The dream goal for any brand is to create – somehow – a set of brand advocates who go out, on their own initiative, and “evangelize” the company’s product or service. Nothing is more powerful than having customers who sell for you – this is marketing nirvana.
And so here is a story of brand advocacy. This case study is one I’m intimately familiar, because I’m the one out there giving free exposure to the brand.
I’ve written previously on this blog about Ravenswood Winery, and how the way they’ve promoted their brand has made me (and others) a fan. As I speak, behind me on my bookshelves is a little “No Wimpy Wines” bumper sticker from Ravenswood, and when I work out at they gym, a t-shirt with the same message is part of my regular rotation of attire.

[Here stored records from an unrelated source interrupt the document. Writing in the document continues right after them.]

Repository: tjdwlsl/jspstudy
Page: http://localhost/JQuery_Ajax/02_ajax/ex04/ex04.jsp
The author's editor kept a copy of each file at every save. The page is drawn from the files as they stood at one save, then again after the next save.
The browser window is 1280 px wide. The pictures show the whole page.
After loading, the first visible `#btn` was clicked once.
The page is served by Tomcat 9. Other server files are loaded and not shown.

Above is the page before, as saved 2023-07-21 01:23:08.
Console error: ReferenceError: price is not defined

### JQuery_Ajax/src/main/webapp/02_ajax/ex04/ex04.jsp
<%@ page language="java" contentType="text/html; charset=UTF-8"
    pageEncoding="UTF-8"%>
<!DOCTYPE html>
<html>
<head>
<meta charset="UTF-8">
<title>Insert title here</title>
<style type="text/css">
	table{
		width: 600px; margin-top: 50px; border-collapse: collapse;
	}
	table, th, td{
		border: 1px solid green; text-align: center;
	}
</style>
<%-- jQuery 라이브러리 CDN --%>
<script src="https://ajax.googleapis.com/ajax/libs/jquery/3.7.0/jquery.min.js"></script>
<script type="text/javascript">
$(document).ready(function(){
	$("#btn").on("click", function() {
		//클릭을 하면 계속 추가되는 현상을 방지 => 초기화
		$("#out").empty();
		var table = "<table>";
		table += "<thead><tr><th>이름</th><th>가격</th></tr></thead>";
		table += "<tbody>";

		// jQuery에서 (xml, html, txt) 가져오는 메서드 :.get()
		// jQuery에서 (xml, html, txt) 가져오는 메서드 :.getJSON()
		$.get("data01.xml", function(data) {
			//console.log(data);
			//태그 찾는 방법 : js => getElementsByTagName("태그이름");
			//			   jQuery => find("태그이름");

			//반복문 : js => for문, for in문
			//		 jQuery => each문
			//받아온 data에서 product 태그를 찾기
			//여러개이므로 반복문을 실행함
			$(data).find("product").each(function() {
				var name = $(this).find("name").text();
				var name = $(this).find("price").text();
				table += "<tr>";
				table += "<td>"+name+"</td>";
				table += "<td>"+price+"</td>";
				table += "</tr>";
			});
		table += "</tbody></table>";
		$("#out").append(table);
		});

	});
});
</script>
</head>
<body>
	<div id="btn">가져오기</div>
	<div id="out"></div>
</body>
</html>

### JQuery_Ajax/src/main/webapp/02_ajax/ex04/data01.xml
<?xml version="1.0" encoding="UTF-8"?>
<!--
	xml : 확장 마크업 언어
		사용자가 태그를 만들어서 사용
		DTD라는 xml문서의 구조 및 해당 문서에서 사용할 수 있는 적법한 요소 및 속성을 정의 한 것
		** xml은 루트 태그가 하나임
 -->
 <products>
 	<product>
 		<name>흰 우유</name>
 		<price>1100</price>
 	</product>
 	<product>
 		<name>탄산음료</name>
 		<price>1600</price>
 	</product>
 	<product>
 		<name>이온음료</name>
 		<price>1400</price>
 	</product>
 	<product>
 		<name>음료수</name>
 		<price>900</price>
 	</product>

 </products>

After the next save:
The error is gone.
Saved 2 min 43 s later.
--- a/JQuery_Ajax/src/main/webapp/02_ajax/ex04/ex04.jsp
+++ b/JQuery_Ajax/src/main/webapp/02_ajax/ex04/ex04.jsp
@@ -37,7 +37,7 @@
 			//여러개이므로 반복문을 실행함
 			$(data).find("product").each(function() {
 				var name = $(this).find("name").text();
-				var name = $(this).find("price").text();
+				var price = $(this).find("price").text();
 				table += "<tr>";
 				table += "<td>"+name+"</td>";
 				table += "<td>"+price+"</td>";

Ravenswood makes a variety of varietals but they specialize in Zinfandels – hence the No Wimpy Wines tagline. They also happen to make a killer BBQ sauce called Ragin’ Raven, and here is where the story gets richer. You see, I like their Zins, but I absolutely love Ragin’ Raven, and I tell people about it. I give it away. In fact, I just sent 58 bottles of it to my clients and partners, even creating a marketing campaign for my consulting business around the theme of: Are you Ragin’ or Ravin’? Ragin’ Raven BBQ sauce has received tremendous exposure within a very high-income and influential group…why? Because Ravenswood has bribed me? No. Because I’m an advocate. Ravenswood doesn’t even know (I think) about their unofficial East Coast marketing arm who has probably bought more bottles of their BBQ sauce than anyone on the planet. And, of course, via blog posts, now there is exposure to an even wider audience.
The product is good, but let’s face it – there are lots of good wines and great BBQ sauces out there. But because their branding included the phrase “No Wimpy Wines” and a name like Ragin’ Raven, I’ve latched on and enjoy evangelizing them.
Are you trying market your product or services, and hoping to create the magnification effect of word-of-mouth advocates? Take a look at the fairly straightforward steps that Ravenswood has taken to distinguish themselves. Find a way to stand out in a crowded market, with a branding message that resonates. Can you make your brand rise above the others with a bit of fun, a dash of cheekiness, and a message that makes the customer feel like he found something special?
Later this week, we’ll look at a brand that has created something beyond advocacy, crossing the line into the cultivation of…well, a cult! (Here is the link – this post on the “cult” of Harley Davidson is published on the Marketing Profs Daily Fix blog!)
P.S. – here’s a review by someone who did a tasting at the Ravenswood winery…
(Image source – wine bottles)